[Screenshot and code edit data]
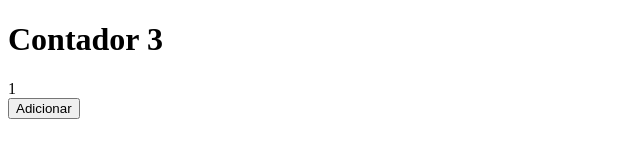
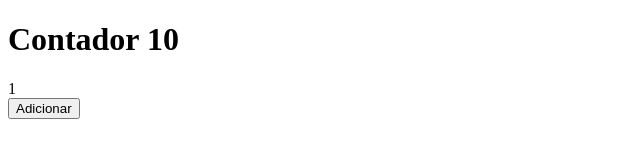
Before and after one commit to FelipeBMN/vercel, a Next.js app: page / in a window 1280 px wide. Shown: the top 160 px of the page, without its empty margins (0-640 px from the left). Built offline with nearby package versions, Linux system fonts and the light colour scheme.

Commit message:
Update index.js

```diff
--- a/pages/index.js
+++ b/pages/index.js
@@ -3,7 +3,7 @@ import { useState } from 'react';
 function Home() {
     return (
         <div>
-            <h1>Contador 3</h1>
+            <h1>Contador 10</h1>
             <Contador />
         </div>
     )
```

■ **PROBLEM REQUIREMENTS**: Lines above containing "from": how many? Reply with the number only.

■ **TASK OUTPUT**: 2